A witness observed the airplane takeoff from runway 11L and rapidly pitch up in the initial climb. At an altitude between 100-150 feet above the runway, the airplane suddenly yawed to the left while maintaining a nose-up pitch attitude. The airplane then appeared to slow down such that he believed it was about to stall. The left wing dropped, and the airplane rolled left and continued as the nose dropped and the airplane struck the ground inverted. Another witness described the airplane yawing from left to right while climbing. The airplane then rolled left and eventually became inverted, in a manner he described as similar to a barrel roll. The airplane then exited his field of view. After impact, the airplane slid about 650 feet across the ramp on a 060-degree magnetic heading before it collided with an 8-feet tall concrete wall.
(NOTE: THIS WAS THE FIRST FATAL ACCIDENT AT TUCSON SINCE 1993!!)

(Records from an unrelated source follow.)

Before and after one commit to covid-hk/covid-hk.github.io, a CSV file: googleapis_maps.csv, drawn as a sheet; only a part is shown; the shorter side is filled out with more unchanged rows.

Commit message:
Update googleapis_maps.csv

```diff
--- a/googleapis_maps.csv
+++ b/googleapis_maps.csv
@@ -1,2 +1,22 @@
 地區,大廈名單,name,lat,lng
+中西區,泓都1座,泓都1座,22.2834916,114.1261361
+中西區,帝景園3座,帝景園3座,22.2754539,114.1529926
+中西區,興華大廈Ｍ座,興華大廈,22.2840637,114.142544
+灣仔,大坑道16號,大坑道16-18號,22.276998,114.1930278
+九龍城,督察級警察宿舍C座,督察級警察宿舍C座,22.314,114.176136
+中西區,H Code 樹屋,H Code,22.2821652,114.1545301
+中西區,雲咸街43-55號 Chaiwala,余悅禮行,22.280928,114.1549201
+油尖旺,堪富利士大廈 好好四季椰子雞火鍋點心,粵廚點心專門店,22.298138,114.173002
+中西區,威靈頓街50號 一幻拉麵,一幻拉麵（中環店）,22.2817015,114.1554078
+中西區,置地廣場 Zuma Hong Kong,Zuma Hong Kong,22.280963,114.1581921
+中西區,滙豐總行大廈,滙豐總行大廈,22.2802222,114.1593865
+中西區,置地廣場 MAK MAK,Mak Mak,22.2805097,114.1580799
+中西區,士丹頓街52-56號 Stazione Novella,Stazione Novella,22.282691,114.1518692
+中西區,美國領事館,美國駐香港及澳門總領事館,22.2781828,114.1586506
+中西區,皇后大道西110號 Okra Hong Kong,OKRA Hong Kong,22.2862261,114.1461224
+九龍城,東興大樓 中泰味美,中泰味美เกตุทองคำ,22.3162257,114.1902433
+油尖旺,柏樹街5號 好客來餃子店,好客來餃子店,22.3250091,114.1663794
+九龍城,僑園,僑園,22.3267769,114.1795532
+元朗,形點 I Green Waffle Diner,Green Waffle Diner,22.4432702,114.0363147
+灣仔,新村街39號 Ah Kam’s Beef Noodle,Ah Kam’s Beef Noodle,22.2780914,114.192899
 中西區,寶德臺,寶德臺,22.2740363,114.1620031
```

The point I’d like to make is that an accident can happen to any one of use, regardless of our ratings or experience level. Like Ernest Gann’s novel, Fate is the Hunter, fate knows no bounds, does not care about your ratings, does not care about what type aircraft you fly, or how often or little you fly, nor where you fly…
As of this writing, the NTSB has not released any information or final findings on either of these accidents, and it may be a while until they do. In the meantime we can only speculate, which really solves nothing other than starting some good discussions on what may have happened, which is the main purpose of the General Aviation Accident Reduction & mitigation Symposium (GAARMS) – to involve the pilot into the “Look-See” process of accident reviews and discussions to make you more aware.

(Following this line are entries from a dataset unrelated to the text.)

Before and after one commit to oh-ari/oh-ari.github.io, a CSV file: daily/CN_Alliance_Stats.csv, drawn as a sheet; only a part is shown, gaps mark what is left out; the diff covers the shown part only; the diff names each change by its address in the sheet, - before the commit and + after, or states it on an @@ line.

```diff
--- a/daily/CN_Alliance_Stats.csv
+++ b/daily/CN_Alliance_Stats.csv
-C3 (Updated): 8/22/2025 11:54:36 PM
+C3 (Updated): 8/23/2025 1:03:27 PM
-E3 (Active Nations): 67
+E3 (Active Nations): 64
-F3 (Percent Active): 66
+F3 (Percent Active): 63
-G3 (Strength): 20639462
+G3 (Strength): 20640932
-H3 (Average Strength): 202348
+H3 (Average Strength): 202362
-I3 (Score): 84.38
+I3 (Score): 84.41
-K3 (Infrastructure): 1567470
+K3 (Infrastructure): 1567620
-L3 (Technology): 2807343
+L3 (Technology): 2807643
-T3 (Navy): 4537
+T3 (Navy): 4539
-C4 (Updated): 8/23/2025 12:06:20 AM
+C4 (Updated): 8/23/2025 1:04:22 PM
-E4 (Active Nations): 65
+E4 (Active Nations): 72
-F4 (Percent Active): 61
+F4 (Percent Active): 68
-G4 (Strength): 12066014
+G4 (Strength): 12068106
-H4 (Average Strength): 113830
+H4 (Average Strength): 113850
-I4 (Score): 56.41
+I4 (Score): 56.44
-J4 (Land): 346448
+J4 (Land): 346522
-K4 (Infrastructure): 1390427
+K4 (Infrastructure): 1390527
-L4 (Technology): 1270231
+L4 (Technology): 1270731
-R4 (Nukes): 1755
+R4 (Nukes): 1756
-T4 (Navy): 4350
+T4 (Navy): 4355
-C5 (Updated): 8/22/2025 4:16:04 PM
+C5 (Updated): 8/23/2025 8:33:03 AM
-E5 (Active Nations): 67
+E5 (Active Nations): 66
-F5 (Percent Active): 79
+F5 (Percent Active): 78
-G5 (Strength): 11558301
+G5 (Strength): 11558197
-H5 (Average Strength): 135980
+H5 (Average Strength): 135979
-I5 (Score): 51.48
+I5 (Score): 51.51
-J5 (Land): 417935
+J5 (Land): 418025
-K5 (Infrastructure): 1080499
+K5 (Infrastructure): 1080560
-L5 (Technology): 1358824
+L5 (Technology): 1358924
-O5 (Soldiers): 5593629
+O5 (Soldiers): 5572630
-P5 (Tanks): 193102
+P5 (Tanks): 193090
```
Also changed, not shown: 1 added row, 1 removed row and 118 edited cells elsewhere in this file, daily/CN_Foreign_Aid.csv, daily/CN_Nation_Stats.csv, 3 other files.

GOT ADS-B Out yet???
I’m sure that you already know the ADS-B Out mandate cutoff date is January 1, 2020. That mandate says you must have ADS-B Out to operate in Class A, B & C, and above 10,000 feet. Note: If you don’t EVER plan to fly in that regime, you do not need ADS-B Out, but if you want to sell your airplane after 2020 and you do not have ADS-B Out, or depending on the capability of the airplane, ADS-B In, it may be very detrimental to the asking price!!! I received some very interesting information from the FAA in the following two charts:
Notice in Fig. 1 above, that as of June 2016, ONLY 21,341 aircraft have been ADS-B equipped. That is 21,431 aircraft out of a fleet of over 160,000 aircraft! One of them is mine - Is one of them yours?? If not you better start thinking about it.

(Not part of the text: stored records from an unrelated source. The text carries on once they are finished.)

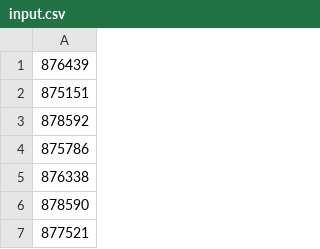
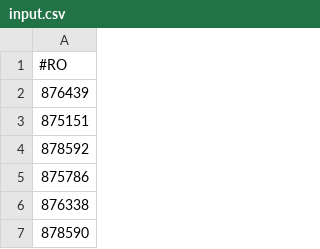
Before and after one commit to dirkatavis/CDK, a CSV file: apps/c94_report_analyzer/input.csv, drawn as a sheet; only a part is shown; the shorter side is filled out with more unchanged rows.

```diff
--- a/apps/c94_report_analyzer/input.csv
+++ b/apps/c94_report_analyzer/input.csv
@@ -1 +1,2 @@
+#RO
 876439
```
Also changed, not shown: 1 other file.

Figure 2 below says it all! There are almost 160,000 aircraft still to be equipped, with only 2 years and 9 months left to do it. The light pink shaded area (NOTE 1) and the darker pink shaded area (NOTE 2) indicate the “Danger Area” for the rest of the fleet if even 50,000 airplanes are equipped during those times. What all this says is, if you do not move NOW you may just not get into a shop in a timely manner and may not get your airplane equipped in time to meet the mandate. If you don’t, you will end up grounded if you fly out of an area requiring ADS-B Out, like PHX, DVT, GEU, GYR, SDL, CHD, FFZ, TUS, etc., or you will not be able to go into those areas, period!!! And as right now, the FAA has no plan to back off that date.
So, you may have to stop procrastinating, stop waiting for the price to (hopefully) keep dropping, bite the bullet and get crackin’ on this issue before you end on the long waiting list at your favorite, or not so favorite, avionics shop…
There are a lot of FAASTeam safety programs on the schedule over the next couple of months all around the state, so go to WWW.FAASAFETY.GOV and click on seminars and check them out. You might find one that interests you…